Findings of a recently published study are indicating that high-frequency SCS or spinal cord stimulation can treat chronic leg and back pain almost two times more effectively than the standard low-frequency stimulation.
For those who don’t know: SCS gets delivered by means of a tiny device implanted under the patient’s skin. Doctors prescribe this treatment particularly to patients suffering from chronic pain in their trunk and limbs. High-frequency SCS, which is marketed as HF10, works by delivering pulses of 10,000Hz by means of the implanted device. The traditional low-frequency SCS, on the other hand, can deliver pulses of just 40-60Hz.
Another significant difference between high-frequency SCS and its low frequency counterpart is that the former don’t induce paresthesia, a condition marked by a buzzing or tingling sensation. Paresthesia often cause severe discomfort for patients and is also known for limiting the efficacy of the treatment.
Wake Forest University School of Medicine’s Dr. Leonardo Kapural informed that this is the first time scientists have carried out a long term study for comparing the effectiveness and safety of high-frequency SCS and the customary low frequency therapy in treating leg and back pain.
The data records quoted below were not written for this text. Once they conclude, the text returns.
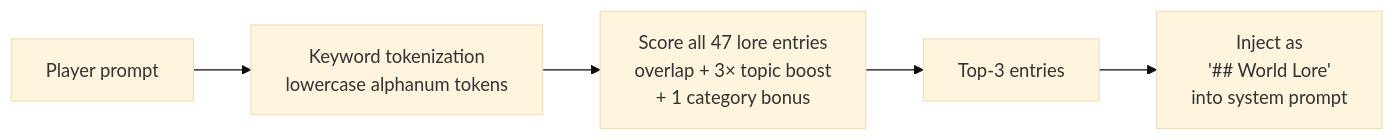
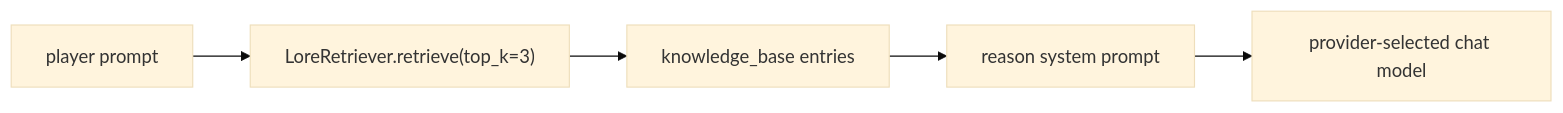
The sixth of 7 diagrams in server/ARCHITECTURE.md (Zaexv/world-of-prompcraft), drawn with Mermaid (base theme) before and after one commit. The commit also changed other lines of this file and 2 other files, not shown here.

Commit message:
docs(architecture): update client/server architecture docs

````diff
--- a/server/ARCHITECTURE.md
+++ b/server/ARCHITECTURE.md
@@ -190,10 +180,7 @@
 ```mermaid
 flowchart LR
-    prompt["Player prompt"]
-    tokenize["Keyword tokenization\nlowercase alphanum tokens"]
-    score["Score all 47 lore entries\noverlap + 3× topic boost\n+ 1 category bonus"]
-    top3["Top-3 entries"]
-    inject["Inject as\n'## World Lore'\ninto system prompt"]
-
-    prompt --> tokenize --> score --> top3 --> inject
+    P["player prompt"] --> R["LoreRetriever.retrieve(top_k=3)"]
+    R --> K["knowledge_base entries"]
+    K --> S["reason system prompt"]
+    S --> L["provider-selected chat model"]
 ```
````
Dr. Kapural is a professor at the university’s anesthesiology department.
Dr. Kapural added that treating chronic leg and back pain have always been categorized as health issues that are extremely difficult to solve. He added that opioids and most other pain relief option available currently boast limited effectiveness. According to him, considering how common chronic pain has become it can be said that high frequency SCS marks a really effective advancement for benefiting patients with such health issues.
The study had a total of 171 patients with chronic back and leg pain as participants. Each of these patients already had their SCS implant. Out of these patients, 90 received high frequency or HF10 SCS and the remaining 81 underwent traditional SCS treatment.
After three months, researchers found that 85% of patients with back pain and 83% with leg pain experienced 50% or more reduction in their pain. In addition, none of these students experienced paresthesia. On the other hand, among patients in the low-frequency SCS group, just 44% back pain sufferers and 56% leg pain patients experienced 50% or greater reduction in pain.
The entire study can be read by visiting the journal Anesthesiology.